* _Instructions to follow_: No images, please. Copy each entry below exactly as it reads.

[Before and after images]
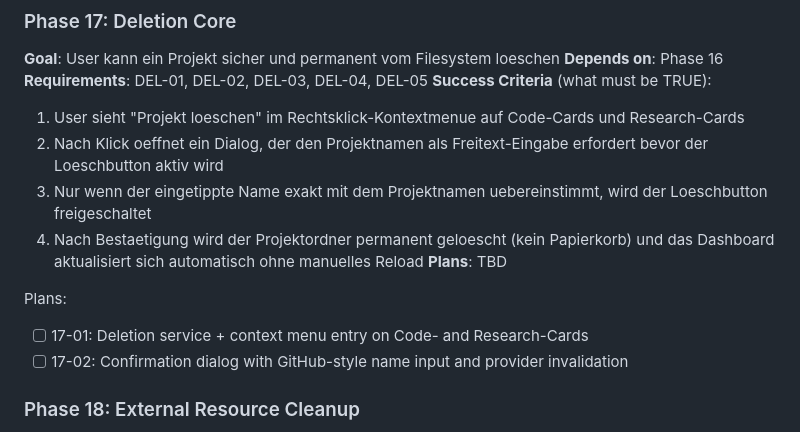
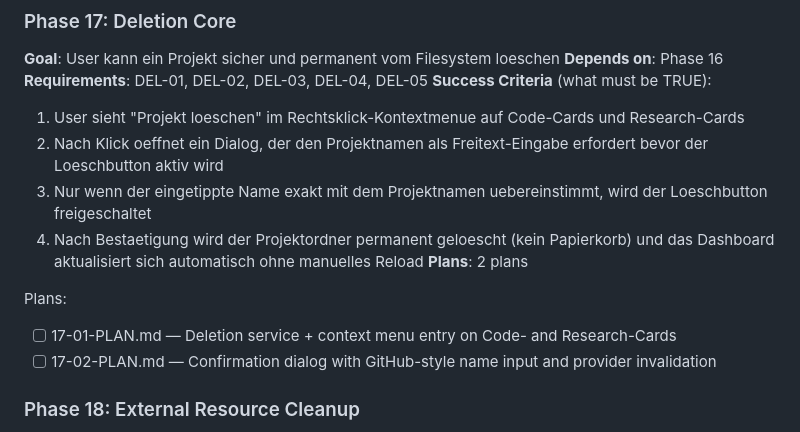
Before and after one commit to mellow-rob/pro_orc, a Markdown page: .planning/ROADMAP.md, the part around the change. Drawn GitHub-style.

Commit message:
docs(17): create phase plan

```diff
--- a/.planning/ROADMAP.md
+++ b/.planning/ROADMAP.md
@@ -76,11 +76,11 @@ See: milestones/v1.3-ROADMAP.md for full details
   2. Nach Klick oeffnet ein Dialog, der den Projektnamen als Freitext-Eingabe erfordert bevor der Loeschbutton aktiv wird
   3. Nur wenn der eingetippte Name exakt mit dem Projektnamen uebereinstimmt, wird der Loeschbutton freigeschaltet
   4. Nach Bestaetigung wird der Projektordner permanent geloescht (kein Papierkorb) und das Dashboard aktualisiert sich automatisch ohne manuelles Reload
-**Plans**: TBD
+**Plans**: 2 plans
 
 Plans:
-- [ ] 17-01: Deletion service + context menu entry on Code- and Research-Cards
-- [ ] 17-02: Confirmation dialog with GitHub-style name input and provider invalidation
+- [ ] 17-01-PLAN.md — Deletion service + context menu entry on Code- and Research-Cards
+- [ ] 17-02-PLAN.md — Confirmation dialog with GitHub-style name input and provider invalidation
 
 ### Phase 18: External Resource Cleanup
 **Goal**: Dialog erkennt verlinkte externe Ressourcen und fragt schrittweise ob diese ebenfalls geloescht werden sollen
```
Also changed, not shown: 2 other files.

* _Response to the task_:
Before and after one commit to mellow-rob/pro_orc, a Markdown page: .planning/ROADMAP.md, the part around the change. Drawn GitHub-style.

Commit message:
docs(17): create phase plan

```diff
--- a/.planning/ROADMAP.md
+++ b/.planning/ROADMAP.md
@@ -76,11 +76,11 @@ See: milestones/v1.3-ROADMAP.md for full details
   2. Nach Klick oeffnet ein Dialog, der den Projektnamen als Freitext-Eingabe erfordert bevor der Loeschbutton aktiv wird
   3. Nur wenn der eingetippte Name exakt mit dem Projektnamen uebereinstimmt, wird der Loeschbutton freigeschaltet
   4. Nach Bestaetigung wird der Projektordner permanent geloescht (kein Papierkorb) und das Dashboard aktualisiert sich automatisch ohne manuelles Reload
-**Plans**: TBD
+**Plans**: 2 plans
 
 Plans:
-- [ ] 17-01: Deletion service + context menu entry on Code- and Research-Cards
-- [ ] 17-02: Confirmation dialog with GitHub-style name input and provider invalidation
+- [ ] 17-01-PLAN.md — Deletion service + context menu entry on Code- and Research-Cards
+- [ ] 17-02-PLAN.md — Confirmation dialog with GitHub-style name input and provider invalidation
 
 ### Phase 18: External Resource Cleanup
 **Goal**: Dialog erkennt verlinkte externe Ressourcen und fragt schrittweise ob diese ebenfalls geloescht werden sollen
```
Also changed, not shown: 2 other files.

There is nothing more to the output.